U. S. manufacturers face inflationary pressures, a weak dollar, growing foreign demand and stagnant domestic sales. Implementing the LIFO (Last-In, First-Out) method for accounting, and establishing an IC-DISC (Interest Change-Domestic International Sales Corporation) entity are two options available to manufacturers for improving their financial health in the current economic environment.
The LIFO method lets manufacturers use the price of the most-recently purchased inventory (Last-In) as a basis for determining the cost of goods sold (First-Out). Since the newest inventory is usually the most expensive, using the LIFO method enables a manufacturer to declare smaller net profits on goods sold, leading to lower taxes and providing relief against inflation.
Specific circumstances and potential benefits vary from one manufacturer to another, based on the type of inventory purchased, industry, regional location and other factors. Technological components, for example, typically decline in price over time, making LIFO an unfavorable method for assigning value to such inventory purchases. Oil, steel and other items, though, have been facing continuous price increases. Companies operating within specific global industries, such as aerospace, must likewise make substantial allowances for inflation in all aspects of financial and production planning. In these cases, the LIFO method would be highly beneficial and provide enhanced cash flow to companies.

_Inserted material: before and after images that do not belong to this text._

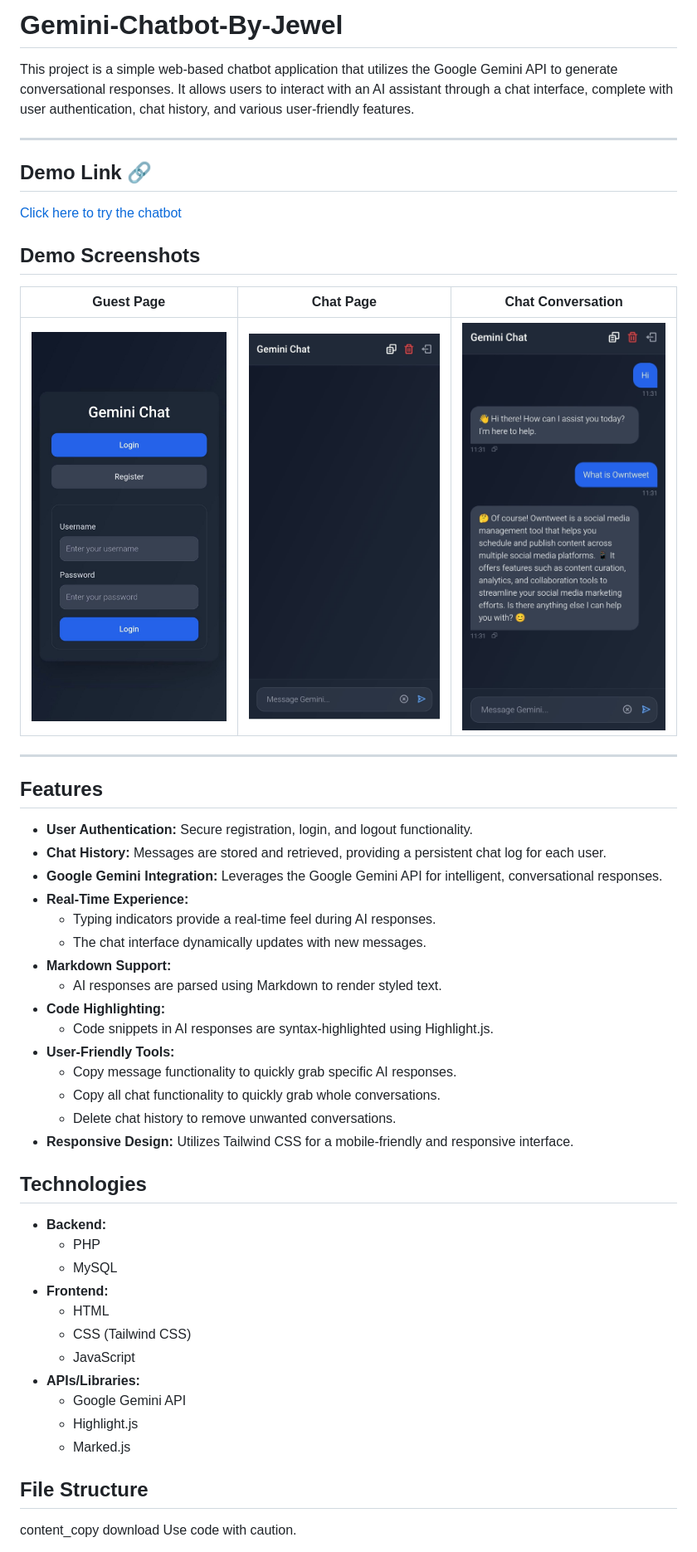
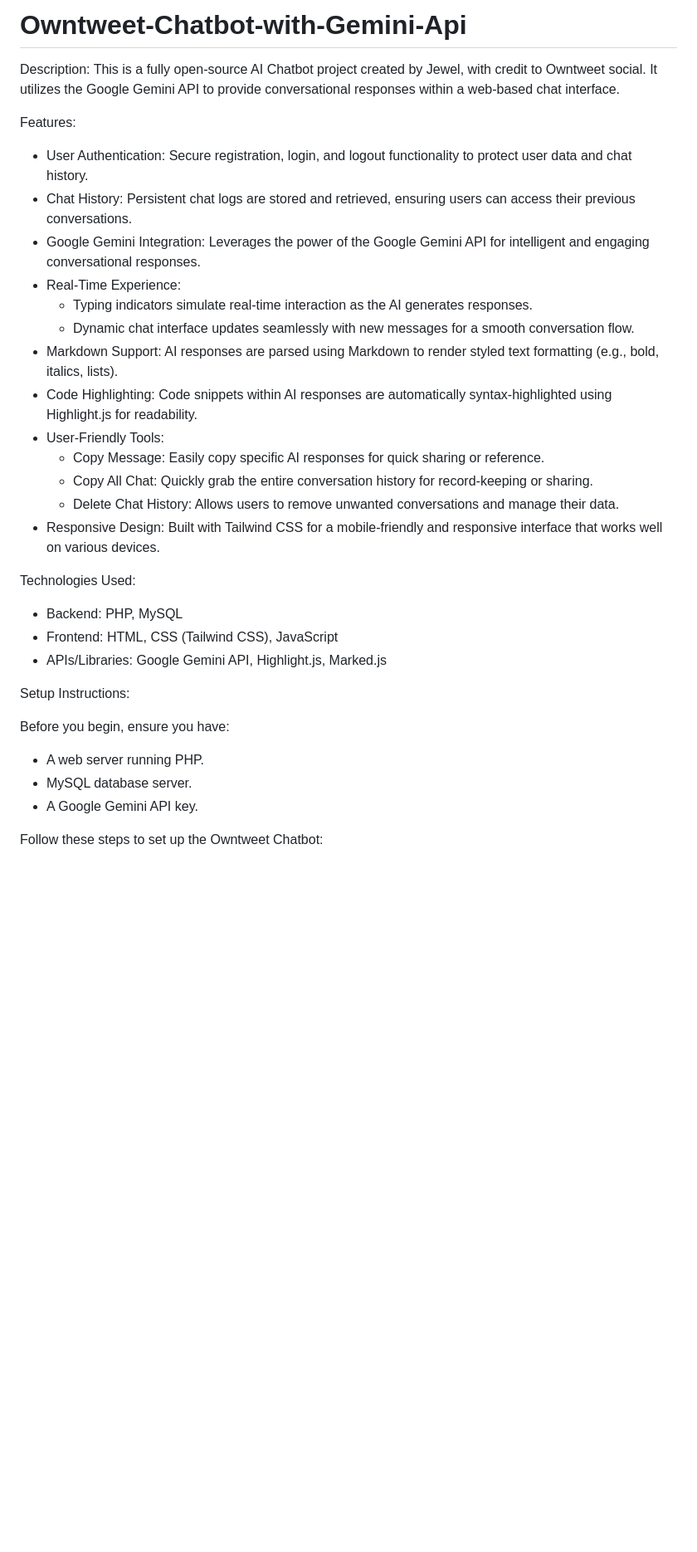
Before and after one commit to mkjuel25/Owntweet-Chatbot-with-Gemini-Api, a Markdown page: README.md, the part around the change printed below. Shown: that part at 83% size. GitHub-like rendering; blank space fills up the shorter version.

```diff
--- a/README.md
+++ b/README.md
@@ -1,51 +1,37 @@
-# Gemini-Chatbot-By-Jewel
+# Owntweet-Chatbot-with-Gemini-Api
 
-This project is a simple web-based chatbot application that utilizes the Google Gemini API to generate conversational responses. It allows users to interact with an AI assistant through a chat interface, complete with user authentication, chat history, and various user-friendly features.
+Description:
+This is a fully open-source AI Chatbot project created by Jewel, with credit to Owntweet social.
+It utilizes the Google Gemini API to provide conversational responses within a web-based chat interface.
 
----
+Features:
 
-## Demo Link 🔗
-[Click here to try the chatbot](https://project.owntweet.com/chatbot/)
+* User Authentication: Secure registration, login, and logout functionality to protect user data and chat history.
+* Chat History: Persistent chat logs are stored and retrieved, ensuring users can access their previous conversations.
+* Google Gemini Integration: Leverages the power of the Google Gemini API for intelligent and engaging conversational responses.
+* Real-Time Experience:
+    * Typing indicators simulate real-time interaction as the AI generates responses.
+    * Dynamic chat interface updates seamlessly with new messages for a smooth conversation flow.
+* Markdown Support: AI responses are parsed using Markdown to render styled text formatting (e.g., bold, italics, lists).
+* Code Highlighting: Code snippets within AI responses are automatically syntax-highlighted using Highlight.js for readability.
+* User-Friendly Tools:
+    * Copy Message: Easily copy specific AI responses for quick sharing or reference.
+    * Copy All Chat: Quickly grab the entire conversation history for record-keeping or sharing.
+    * Delete Chat History: Allows users to remove unwanted conversations and manage their data.
+* Responsive Design: Built with Tailwind CSS for a mobile-friendly and responsive interface that works well on various devices.
 
-## Demo Screenshots
+Technologies Used:
 
-| Guest Page | Chat Page | Chat Conversation |
-|------------|----------|-------------|
-| ![Guest Page](screenshot/guestPage.jpg) | ![Chat Page](screenshot/chatPage.jpg) | ![Chat Conversation](screenshot/conversation.jpg) |
----
-## Features
+* Backend: PHP, MySQL
+* Frontend: HTML, CSS (Tailwind CSS), JavaScript
+* APIs/Libraries: Google Gemini API, Highlight.js, Marked.js
 
-*   **User Authentication:** Secure registration, login, and logout functionality.
-*   **Chat History:** Messages are stored and retrieved, providing a persistent chat log for each user.
-*   **Google Gemini Integration:** Leverages the Google Gemini API for intelligent, conversational responses.
-*   **Real-Time Experience:**
-    *   Typing indicators provide a real-time feel during AI responses.
-    *   The chat interface dynamically updates with new messages.
-*   **Markdown Support:**
-    *   AI responses are parsed using Markdown to render styled text.
-*   **Code Highlighting:**
-    *   Code snippets in AI responses are syntax-highlighted using Highlight.js.
-*   **User-Friendly Tools:**
-    *   Copy message functionality to quickly grab specific AI responses.
-    *   Copy all chat functionality to quickly grab whole conversations.
-    *   Delete chat history to remove unwanted conversations.
-*   **Responsive Design:** Utilizes Tailwind CSS for a mobile-friendly and responsive interface.
+Setup Instructions:
 
-## Technologies
+Before you begin, ensure you have:
+* A web server running PHP.
+* MySQL database server.
+* A Google Gemini API key.
 
-*   **Backend:**
-    *   PHP
-    *   MySQL
-*   **Frontend:**
-    *   HTML
-    *   CSS (Tailwind CSS)
-    *   JavaScript
-*   **APIs/Libraries:**
-    *   Google Gemini API
-    *   Highlight.js
-    *   Marked.js
-## File Structure
-content_copy
-download
-Use code with caution.
+Follow these steps to set up the Owntweet Chatbot:
 
```
Also changed, not shown: other parts of README.md (+116 -39 lines).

In addition to LIFO, another long-established option available to manufacturers for reducing corporate income tax is forming an IC-DISC. The IC-DISC was enacted by Congress in 1971 as the Domestic International Sales Corporation (DISC) to help businesses combat a growing U.S. trade deficit. The DISC was then revised in 1984 as the IC-DISC. With the recent demise of other U.S. export incentives, the IC-DISC is attracting renewed interest as an opportunity for companies engaged in export sales to benefit from lower corporate taxes.
An IC-DISC exists as a separate entity from the parent company, with its ownership comprised of the exporting parent company or the parent company shareholders. The IC-DISC requires a minimum capitalization of $2,500. In its simplest form, the IC-DISC can earn a commission on export sales based on either 4 percent of gross receipts or 50 percent of net foreign sales income. Corporate taxes are then deferred on this commission income earned by the IC-DISC. Up to $10 million per year in export sales can be conducted by the IC-DISC.
In case the IC-DISC is held by individuals, commissions received by the IC-DISC can be distributed to its shareholders as dividends, which are then taxed at the individual dividend rate of 15 percent. Those dividends can be distributed in lieu of annual bonuses or performance incentives.
Commissions paid to the IC-DISC significantly reduce the net profits subject to corporate income tax by the parent entity. That creates a 35 percent tax benefit for the parent company on commission payments made to the IC-DISC.
Export products sold through the IC-DISC must be extracted, grown or manufactured in the United States. Products must also be held for consumption, direct use, sale, lease or rental outside of the United States. Manufacturers must consider other factors as well, including whether to base overall commissions on net income or gross receipts, and can perform transaction-by-transaction analysis to maximize the most appropriate basis for commission payments for each sale.
Amidst the current domestic and international economic environments, the potential benefits of an IC-DISC merit evaluation, as do the possible tax savings associated with using the LIFO method for determining inventory value. Congress is currently evaluating the benefits of these two tax devices. As a result, these benefits could be enhanced or reduced in conjunction with Congress’ contemplated corporation income tax reform.
Phil Simoens is a Tax Senior Manager with Weaver and Tidwell, L.L.P., and can be reached at email@example.com or 972-490-1970.